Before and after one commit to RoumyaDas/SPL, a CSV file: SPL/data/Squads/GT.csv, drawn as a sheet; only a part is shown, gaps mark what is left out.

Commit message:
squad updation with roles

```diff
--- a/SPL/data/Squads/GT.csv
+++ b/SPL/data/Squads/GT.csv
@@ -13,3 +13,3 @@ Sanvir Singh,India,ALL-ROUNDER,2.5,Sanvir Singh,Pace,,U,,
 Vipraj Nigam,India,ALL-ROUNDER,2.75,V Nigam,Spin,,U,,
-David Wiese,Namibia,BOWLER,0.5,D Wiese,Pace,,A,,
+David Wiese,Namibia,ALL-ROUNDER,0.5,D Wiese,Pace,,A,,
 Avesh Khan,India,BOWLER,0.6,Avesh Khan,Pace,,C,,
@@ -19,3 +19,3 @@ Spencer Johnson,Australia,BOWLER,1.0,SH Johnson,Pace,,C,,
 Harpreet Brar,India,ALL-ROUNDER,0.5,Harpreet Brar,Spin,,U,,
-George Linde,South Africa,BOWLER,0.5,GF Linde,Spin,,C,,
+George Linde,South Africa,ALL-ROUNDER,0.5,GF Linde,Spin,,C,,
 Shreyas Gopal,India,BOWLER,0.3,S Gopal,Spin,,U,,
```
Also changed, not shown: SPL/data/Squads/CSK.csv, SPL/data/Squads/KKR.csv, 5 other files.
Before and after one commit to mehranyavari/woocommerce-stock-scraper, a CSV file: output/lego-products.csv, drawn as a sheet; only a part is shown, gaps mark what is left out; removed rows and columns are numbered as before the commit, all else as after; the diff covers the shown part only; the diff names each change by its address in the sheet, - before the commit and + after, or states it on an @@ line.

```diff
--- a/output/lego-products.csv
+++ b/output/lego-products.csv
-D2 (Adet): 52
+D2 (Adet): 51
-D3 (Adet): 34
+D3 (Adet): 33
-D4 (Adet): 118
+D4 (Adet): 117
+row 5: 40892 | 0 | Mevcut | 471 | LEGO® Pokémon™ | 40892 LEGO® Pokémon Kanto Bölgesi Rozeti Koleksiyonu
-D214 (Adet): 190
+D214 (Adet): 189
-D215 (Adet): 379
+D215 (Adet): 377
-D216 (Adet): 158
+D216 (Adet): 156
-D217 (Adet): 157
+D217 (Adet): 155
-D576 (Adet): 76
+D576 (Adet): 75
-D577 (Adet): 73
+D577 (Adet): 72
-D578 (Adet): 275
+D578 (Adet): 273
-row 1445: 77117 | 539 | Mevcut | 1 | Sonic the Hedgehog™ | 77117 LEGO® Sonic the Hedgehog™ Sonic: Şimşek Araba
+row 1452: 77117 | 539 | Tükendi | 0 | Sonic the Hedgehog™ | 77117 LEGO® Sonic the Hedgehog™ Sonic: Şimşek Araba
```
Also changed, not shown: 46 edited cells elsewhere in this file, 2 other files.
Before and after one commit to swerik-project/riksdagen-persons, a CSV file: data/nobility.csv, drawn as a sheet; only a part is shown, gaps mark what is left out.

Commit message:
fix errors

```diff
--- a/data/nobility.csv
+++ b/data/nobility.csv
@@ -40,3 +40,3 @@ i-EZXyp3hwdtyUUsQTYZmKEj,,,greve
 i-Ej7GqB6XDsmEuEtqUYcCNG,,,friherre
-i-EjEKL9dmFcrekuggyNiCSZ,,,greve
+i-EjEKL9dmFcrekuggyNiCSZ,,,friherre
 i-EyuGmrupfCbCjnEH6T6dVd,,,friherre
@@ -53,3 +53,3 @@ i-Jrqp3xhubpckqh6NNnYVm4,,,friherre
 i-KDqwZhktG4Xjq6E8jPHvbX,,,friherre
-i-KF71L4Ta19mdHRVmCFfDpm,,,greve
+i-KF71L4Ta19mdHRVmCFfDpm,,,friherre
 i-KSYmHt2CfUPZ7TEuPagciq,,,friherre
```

════════════════════

Output the full set of entries exactly as they were given.

Before and after one commit to RoumyaDas/SPL, a CSV file: SPL/data/Squads/GT.csv, drawn as a sheet; only a part is shown, gaps mark what is left out.

Commit message:
squad updation with roles

```diff
--- a/SPL/data/Squads/GT.csv
+++ b/SPL/data/Squads/GT.csv
@@ -13,3 +13,3 @@ Sanvir Singh,India,ALL-ROUNDER,2.5,Sanvir Singh,Pace,,U,,
 Vipraj Nigam,India,ALL-ROUNDER,2.75,V Nigam,Spin,,U,,
-David Wiese,Namibia,BOWLER,0.5,D Wiese,Pace,,A,,
+David Wiese,Namibia,ALL-ROUNDER,0.5,D Wiese,Pace,,A,,
 Avesh Khan,India,BOWLER,0.6,Avesh Khan,Pace,,C,,
@@ -19,3 +19,3 @@ Spencer Johnson,Australia,BOWLER,1.0,SH Johnson,Pace,,C,,
 Harpreet Brar,India,ALL-ROUNDER,0.5,Harpreet Brar,Spin,,U,,
-George Linde,South Africa,BOWLER,0.5,GF Linde,Spin,,C,,
+George Linde,South Africa,ALL-ROUNDER,0.5,GF Linde,Spin,,C,,
 Shreyas Gopal,India,BOWLER,0.3,S Gopal,Spin,,U,,
```
Also changed, not shown: SPL/data/Squads/CSK.csv, SPL/data/Squads/KKR.csv, 5 other files.
Before and after one commit to mehranyavari/woocommerce-stock-scraper, a CSV file: output/lego-products.csv, drawn as a sheet; only a part is shown, gaps mark what is left out; removed rows and columns are numbered as before the commit, all else as after; the diff covers the shown part only; the diff names each change by its address in the sheet, - before the commit and + after, or states it on an @@ line.

```diff
--- a/output/lego-products.csv
+++ b/output/lego-products.csv
-D2 (Adet): 52
+D2 (Adet): 51
-D3 (Adet): 34
+D3 (Adet): 33
-D4 (Adet): 118
+D4 (Adet): 117
+row 5: 40892 | 0 | Mevcut | 471 | LEGO® Pokémon™ | 40892 LEGO® Pokémon Kanto Bölgesi Rozeti Koleksiyonu
-D214 (Adet): 190
+D214 (Adet): 189
-D215 (Adet): 379
+D215 (Adet): 377
-D216 (Adet): 158
+D216 (Adet): 156
-D217 (Adet): 157
+D217 (Adet): 155
-D576 (Adet): 76
+D576 (Adet): 75
-D577 (Adet): 73
+D577 (Adet): 72
-D578 (Adet): 275
+D578 (Adet): 273
-row 1445: 77117 | 539 | Mevcut | 1 | Sonic the Hedgehog™ | 77117 LEGO® Sonic the Hedgehog™ Sonic: Şimşek Araba
+row 1452: 77117 | 539 | Tükendi | 0 | Sonic the Hedgehog™ | 77117 LEGO® Sonic the Hedgehog™ Sonic: Şimşek Araba
```
Also changed, not shown: 46 edited cells elsewhere in this file, 2 other files.
Before and after one commit to swerik-project/riksdagen-persons, a CSV file: data/nobility.csv, drawn as a sheet; only a part is shown, gaps mark what is left out.

Commit message:
fix errors

```diff
--- a/data/nobility.csv
+++ b/data/nobility.csv
@@ -40,3 +40,3 @@ i-EZXyp3hwdtyUUsQTYZmKEj,,,greve
 i-Ej7GqB6XDsmEuEtqUYcCNG,,,friherre
-i-EjEKL9dmFcrekuggyNiCSZ,,,greve
+i-EjEKL9dmFcrekuggyNiCSZ,,,friherre
 i-EyuGmrupfCbCjnEH6T6dVd,,,friherre
@@ -53,3 +53,3 @@ i-Jrqp3xhubpckqh6NNnYVm4,,,friherre
 i-KDqwZhktG4Xjq6E8jPHvbX,,,friherre
-i-KF71L4Ta19mdHRVmCFfDpm,,,greve
+i-KF71L4Ta19mdHRVmCFfDpm,,,friherre
 i-KSYmHt2CfUPZ7TEuPagciq,,,friherre
```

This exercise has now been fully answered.